A week after anti-HRO Roy Bay shocked Jacksonville with confessing child molestation at City Council Public Comment (a phrase I never expected to type), he’s got a new look and a new story.
He told WJXT on Tuesday that he had molested young boys in the 1970s and 1980s, after being sold into sex slavery to a man who is dead.
We would have remembered that narrative had it emerged Tuesday. Instead, the narrative put out was different.
After Council Tuesday, Bay said that he had committed his crimes in St. Louis.
Now? They happened on Herschel Street, in Riverside. In a house, presumably. In a neighborhood where the houses are a few yards apart. Over a period spanning two decades. Where, presumably, this would have been noticed.
It’s clear that something went horribly wrong in this man’s life. It’s also clear that based on the week he’s been in the public eye, his narrative has shifted at every turn.
He said he moved to Miami on his Facebook; he didn’t.
He changed his look for the WJXT spot, going from the leather look to more of a Ned Flanders style.
And he changed his story.
I’ve talked to people on Council about this incident. Wherever they fall on the HRO, they are appalled.
As they should be. Bay’s narratives have been appalling.
And, it must be stressed, inconsistent.
Inconsistent in terms of logic and veracity.
And inconsistent in that neither of the lurid scenarios he describes (himself as a bathroom predator, and the current one where he was a sex slave) has anything to do with the modest protections being discussed in the expansion of the Human Rights Ordinance.
Logically, we know that.
But the emotionalism of Bay and so many on the anti-HRO expansion side has contravened logic.
It has turned a public policy debate, one completed in many cities in Florida, two decades ago in Tampa, into some lurid, distortionist narrative more worthy of a Jack Chick Tract than Jacksonville.
Council President Greg Anderson, on Tuesday, talked about his plan for the Committee of the Whole legislation.
Anderson, one of the most decent and fair people in public life in Jacksonville, wants a civil process, one befitting a major city that seeks to be a global economic force, in which people who disagree still respect each other.
Lurid narratives, such as the one Bay advanced, and the one he is now advancing, contravene that process.
We are talking about extending protections in terms of employment, housing, and public accommodations for LGBT people, ensuring that their civil rights are protected.
That debate has become conflated by the Christian Right.

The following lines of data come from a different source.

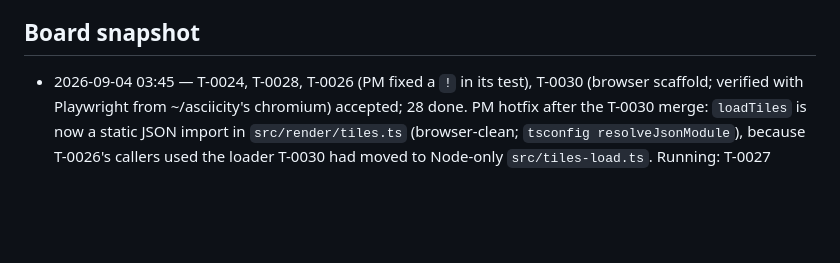
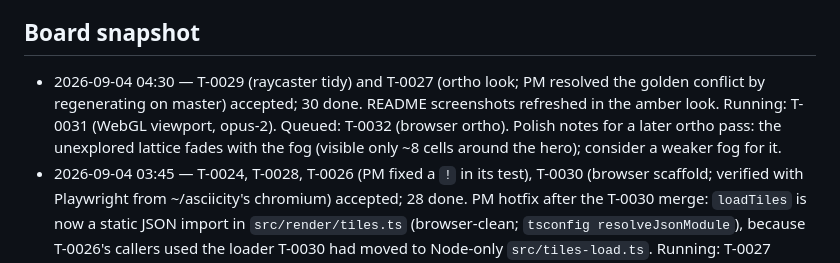
Before and after one commit to ubyjvovk/asciihack, a Markdown page: .tigerteam/STATE.md, the part around the change. Drawn GitHub-style; blank space fills up the shorter version.

Commit message:
README: ortho screenshot refreshed; STATE checkpoint
Claude-Session: https://claude.ai/code/session_01PrmTsgB6uT3aWgRhtpPeD7

```diff
--- a/.tigerteam/STATE.md
+++ b/.tigerteam/STATE.md
@@ -73,6 +73,12 @@ Design contract: `docs/architecture.md` (PM-owned). PM-owned code:
   before the first ticket.
 
 ## Board snapshot
+- 2026-09-04 04:30 — T-0029 (raycaster tidy) and T-0027 (ortho look; PM
+  resolved the golden conflict by regenerating on master) accepted; 30
+  done. README screenshots refreshed in the amber look. Running: T-0031
+  (WebGL viewport, opus-2). Queued: T-0032 (browser ortho). Polish notes
+  for a later ortho pass: the unexplored lattice fades with the fog
+  (visible only ~8 cells around the hero); consider a weaker fog for it.
 - 2026-09-04 03:45 — T-0024, T-0028, T-0026 (PM fixed a `!` in its test),
   T-0030 (browser scaffold; verified with Playwright from ~/asciicity's
   chromium) accepted; 28 done. PM hotfix after the T-0030 merge: `loadTiles`
```
Also changed, not shown: README.md (+2 -2 lines), docs/screenshot-ortho.png.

It seems to be a rhetorical strategy in a pitched political battle.
Part of the strategy of conflation: instead of talking about the need for the legislation, weighing it against small-government objections, we instead see news cycle after news cycle dominated by whatever happened to Mr. Bay.
There are people in 2016 who are dealing with job and housing insecurity because they don’t fit into the heteronormative paradigm.
These stories aren’t the ones being told in the local media.
In the end, whether Bay gets the Salvation he clearly seeks is between him and his God.
Whether he finds succor at the Evangel Temple is up to Garry Wiggins.
But what is clear is this.
Bay’s performance at public comment, and the last week since, have delineated a flawed process in Jacksonville relative to the HRO expansion.
We saw the smoke and mirrors act of 2012.
And now? We’re getting a lot of talk, and a grand total of two legislators willing to unequivocally say that there must be movement on the HRO.
You might as well send Roy Bay on a Chamber Leadership trip.
Because right now, and for the last week, he has been at the top of search results, read about in Gawker and God knows where else.
The face of prejudice and hatred and conflation is not the face Jacksonville wants to show the world.
However, we have no content filter that can hide it.
To present to the world, we need to clean up the mess in our yard.
The mess that has been with us well before Consolidation.
The mess that is created when the demagogues carry arguments, and the sober realists stand off to the side.